=== About this exercise ===
Pull each line containing "HalfNormal" out of the data and copy it.

=== Provided data ===
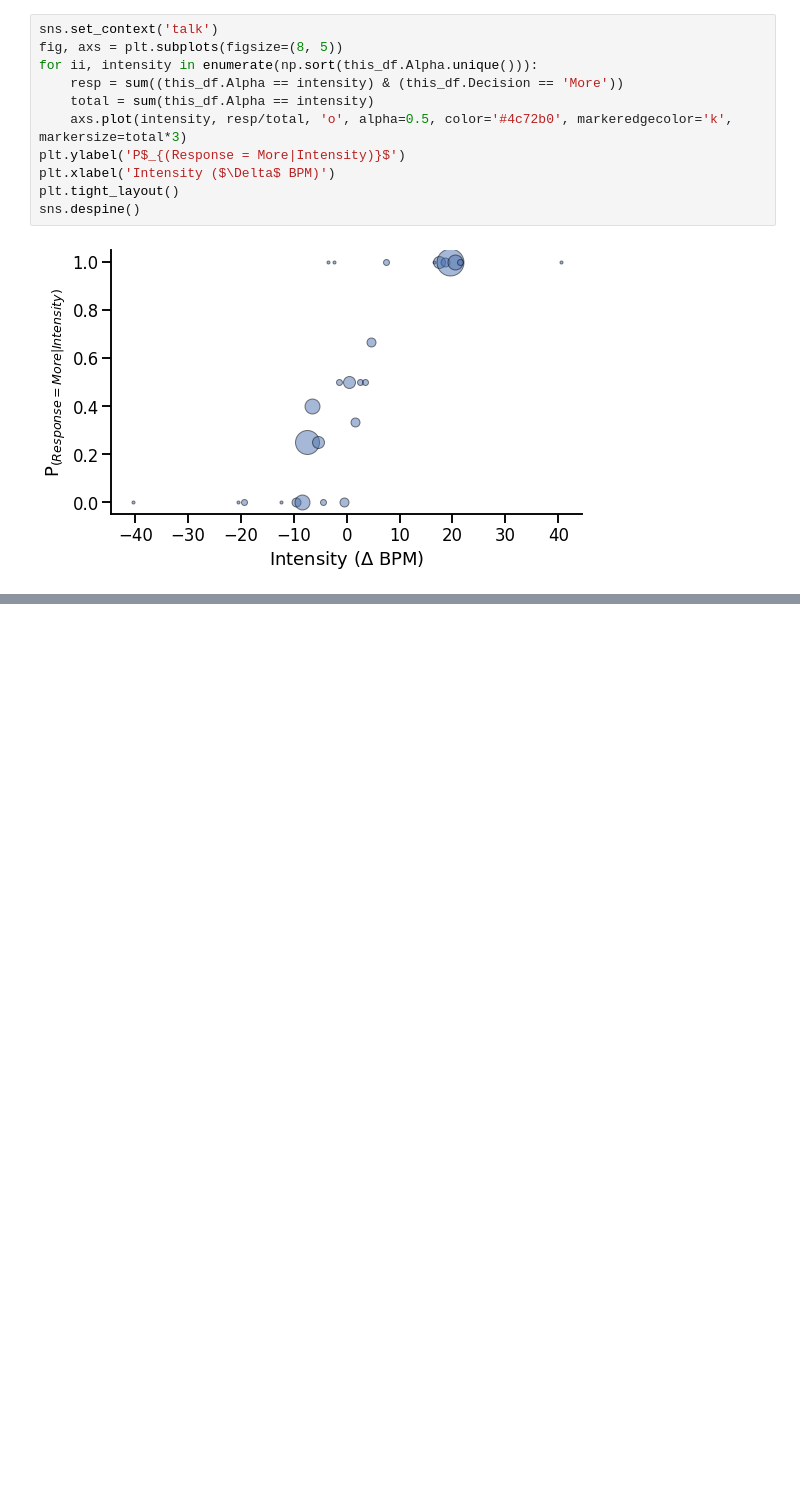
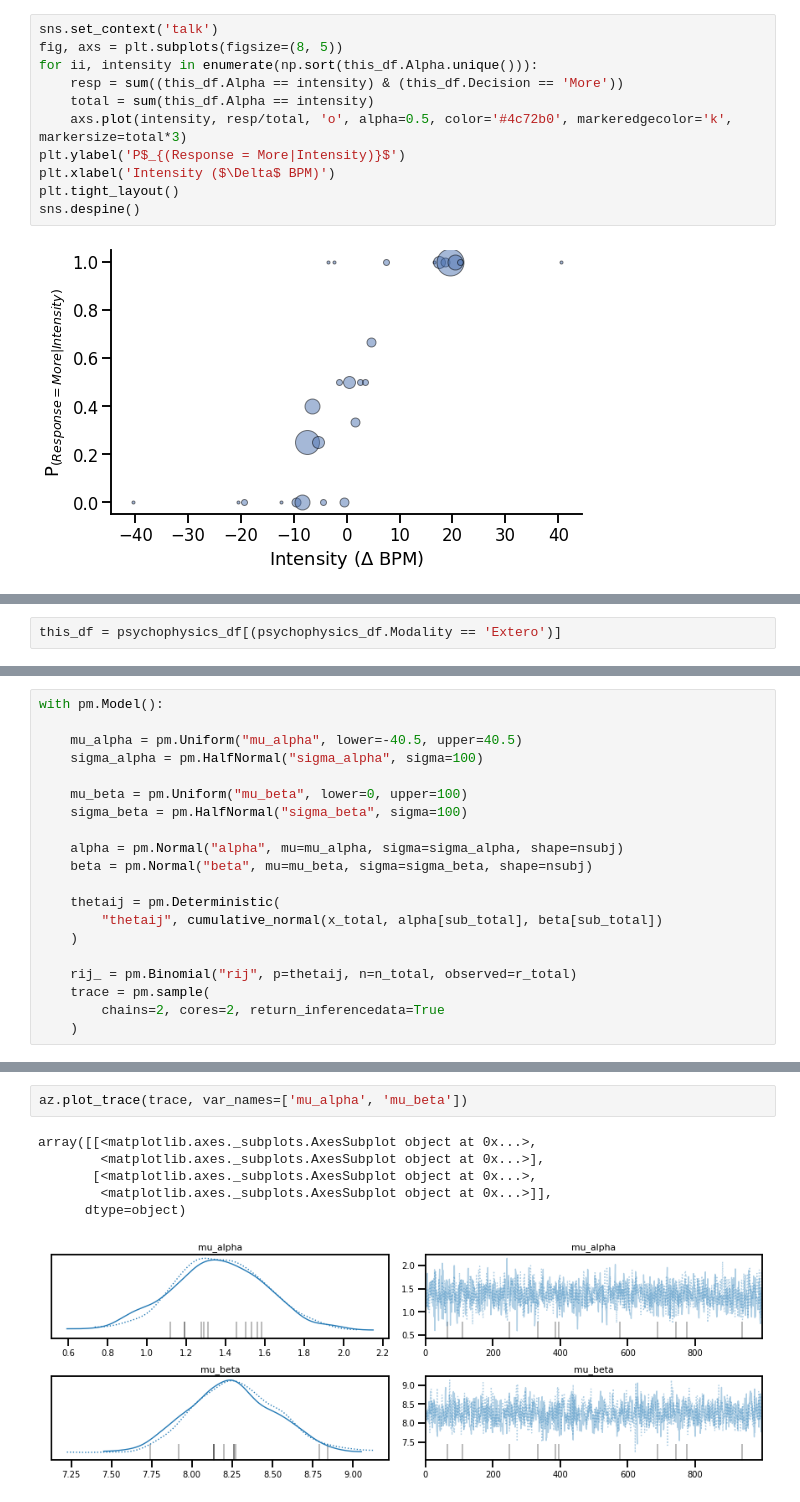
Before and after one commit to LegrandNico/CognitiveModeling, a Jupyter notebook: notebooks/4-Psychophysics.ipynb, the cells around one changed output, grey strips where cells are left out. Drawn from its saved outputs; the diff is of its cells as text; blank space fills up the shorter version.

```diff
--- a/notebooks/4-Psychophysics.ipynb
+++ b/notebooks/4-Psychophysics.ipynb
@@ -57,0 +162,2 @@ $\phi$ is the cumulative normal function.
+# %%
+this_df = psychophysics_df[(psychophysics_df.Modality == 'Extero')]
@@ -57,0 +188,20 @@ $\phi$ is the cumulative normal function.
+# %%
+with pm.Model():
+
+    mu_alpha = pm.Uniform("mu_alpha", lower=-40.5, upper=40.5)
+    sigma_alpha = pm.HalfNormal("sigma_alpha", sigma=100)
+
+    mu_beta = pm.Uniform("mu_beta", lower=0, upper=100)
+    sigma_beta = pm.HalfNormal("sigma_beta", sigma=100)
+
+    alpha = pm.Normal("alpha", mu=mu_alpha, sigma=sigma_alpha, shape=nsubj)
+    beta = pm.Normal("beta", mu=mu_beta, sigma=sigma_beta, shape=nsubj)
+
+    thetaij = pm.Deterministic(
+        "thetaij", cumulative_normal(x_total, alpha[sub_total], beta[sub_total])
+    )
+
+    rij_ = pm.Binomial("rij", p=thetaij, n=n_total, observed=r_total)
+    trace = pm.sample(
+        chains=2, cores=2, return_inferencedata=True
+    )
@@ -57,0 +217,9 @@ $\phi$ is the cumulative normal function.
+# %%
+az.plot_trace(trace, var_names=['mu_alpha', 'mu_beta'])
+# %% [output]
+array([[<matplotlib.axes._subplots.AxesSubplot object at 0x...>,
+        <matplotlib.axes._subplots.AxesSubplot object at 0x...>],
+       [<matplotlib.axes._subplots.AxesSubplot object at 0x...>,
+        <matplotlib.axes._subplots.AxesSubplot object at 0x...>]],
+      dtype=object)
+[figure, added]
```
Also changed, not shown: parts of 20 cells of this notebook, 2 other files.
--
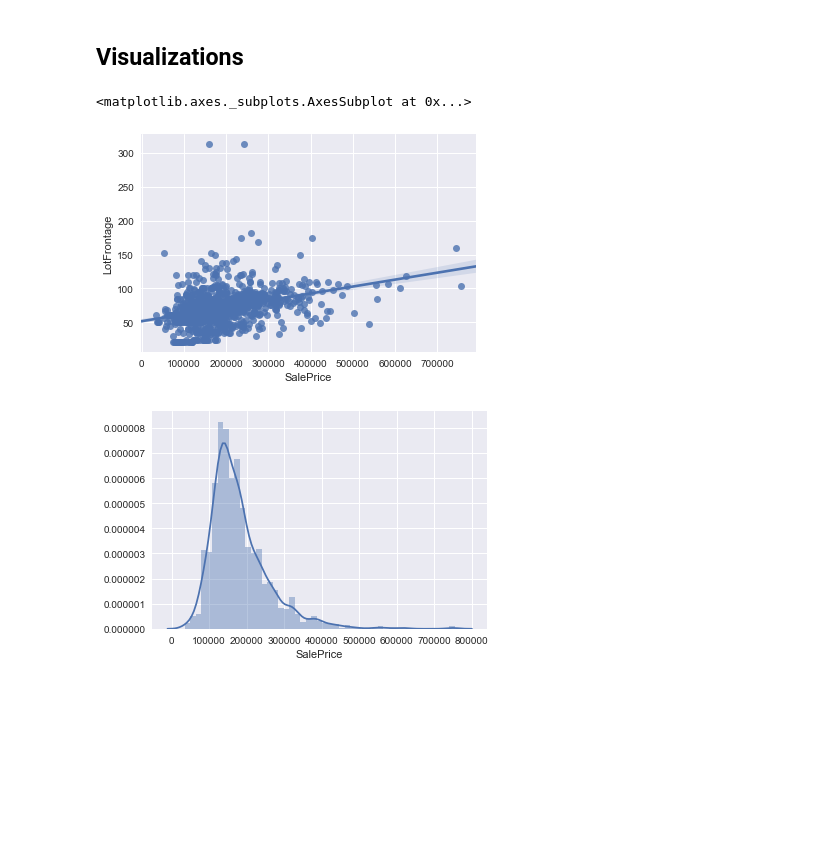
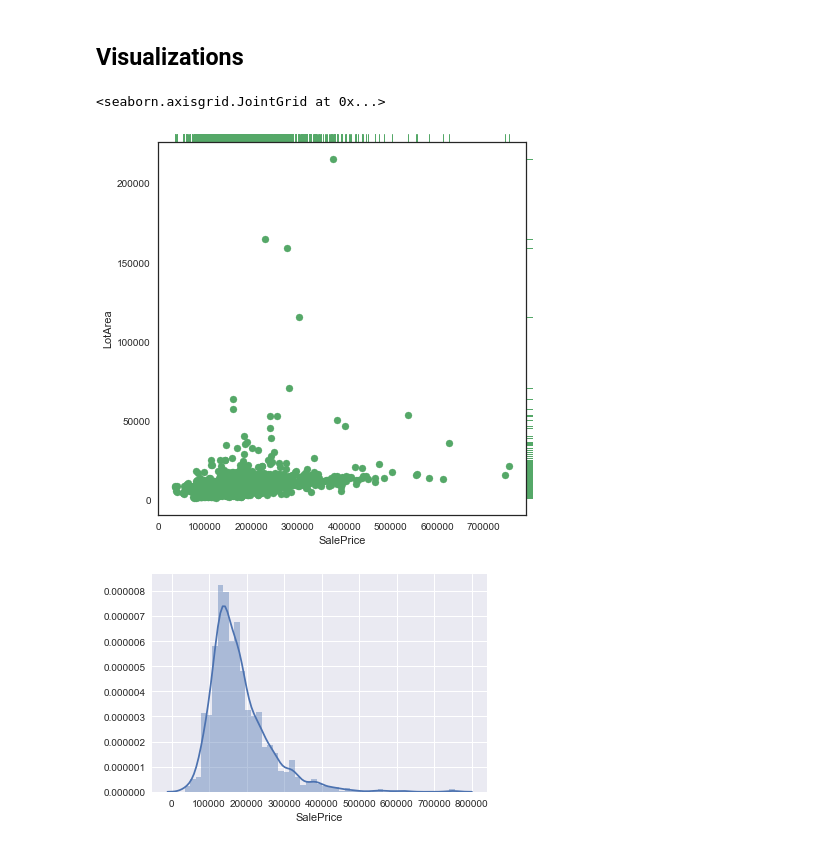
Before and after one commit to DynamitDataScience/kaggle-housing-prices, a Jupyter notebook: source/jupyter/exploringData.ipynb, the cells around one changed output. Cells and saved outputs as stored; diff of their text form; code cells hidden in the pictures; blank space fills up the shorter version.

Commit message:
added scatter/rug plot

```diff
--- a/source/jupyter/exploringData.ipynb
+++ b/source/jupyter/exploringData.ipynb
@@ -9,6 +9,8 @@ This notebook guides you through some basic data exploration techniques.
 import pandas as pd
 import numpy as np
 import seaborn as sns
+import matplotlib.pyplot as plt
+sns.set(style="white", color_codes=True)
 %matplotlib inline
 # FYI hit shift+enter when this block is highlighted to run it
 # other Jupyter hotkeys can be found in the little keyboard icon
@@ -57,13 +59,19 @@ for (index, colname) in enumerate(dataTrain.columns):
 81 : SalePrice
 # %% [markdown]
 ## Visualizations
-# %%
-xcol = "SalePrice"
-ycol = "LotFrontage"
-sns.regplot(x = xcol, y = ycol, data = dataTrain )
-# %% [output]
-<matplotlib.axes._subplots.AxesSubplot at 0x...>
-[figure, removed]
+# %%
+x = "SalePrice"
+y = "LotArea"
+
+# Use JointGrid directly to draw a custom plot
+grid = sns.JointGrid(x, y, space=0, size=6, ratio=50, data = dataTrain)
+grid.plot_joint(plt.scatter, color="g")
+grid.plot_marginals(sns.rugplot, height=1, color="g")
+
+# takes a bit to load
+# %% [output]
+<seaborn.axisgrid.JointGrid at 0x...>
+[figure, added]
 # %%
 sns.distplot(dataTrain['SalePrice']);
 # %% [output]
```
* * *
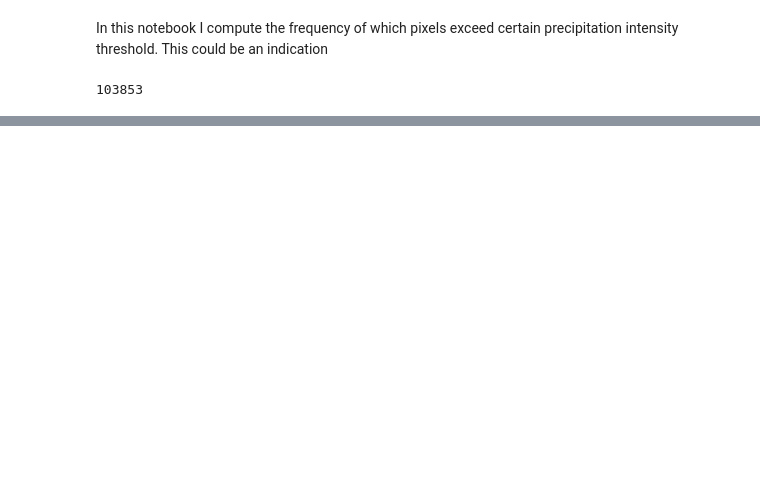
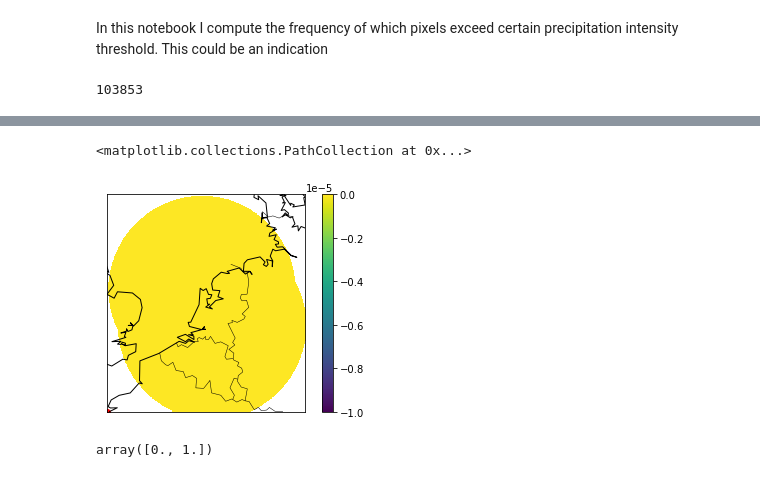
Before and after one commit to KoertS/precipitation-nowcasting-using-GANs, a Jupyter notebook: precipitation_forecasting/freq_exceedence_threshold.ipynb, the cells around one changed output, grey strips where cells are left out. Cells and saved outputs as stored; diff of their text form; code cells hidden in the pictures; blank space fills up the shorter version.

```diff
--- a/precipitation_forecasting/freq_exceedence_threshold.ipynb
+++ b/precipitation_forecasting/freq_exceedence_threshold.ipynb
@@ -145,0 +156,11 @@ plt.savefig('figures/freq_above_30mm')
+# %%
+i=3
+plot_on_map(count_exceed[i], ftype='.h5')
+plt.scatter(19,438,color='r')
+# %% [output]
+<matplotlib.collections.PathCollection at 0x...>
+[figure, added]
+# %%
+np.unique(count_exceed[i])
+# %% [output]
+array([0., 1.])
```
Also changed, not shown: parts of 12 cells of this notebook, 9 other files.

=== Answer box ===
+    sigma_alpha = pm.HalfNormal("sigma_alpha", sigma=100)
+    sigma_beta = pm.HalfNormal("sigma_beta", sigma=100)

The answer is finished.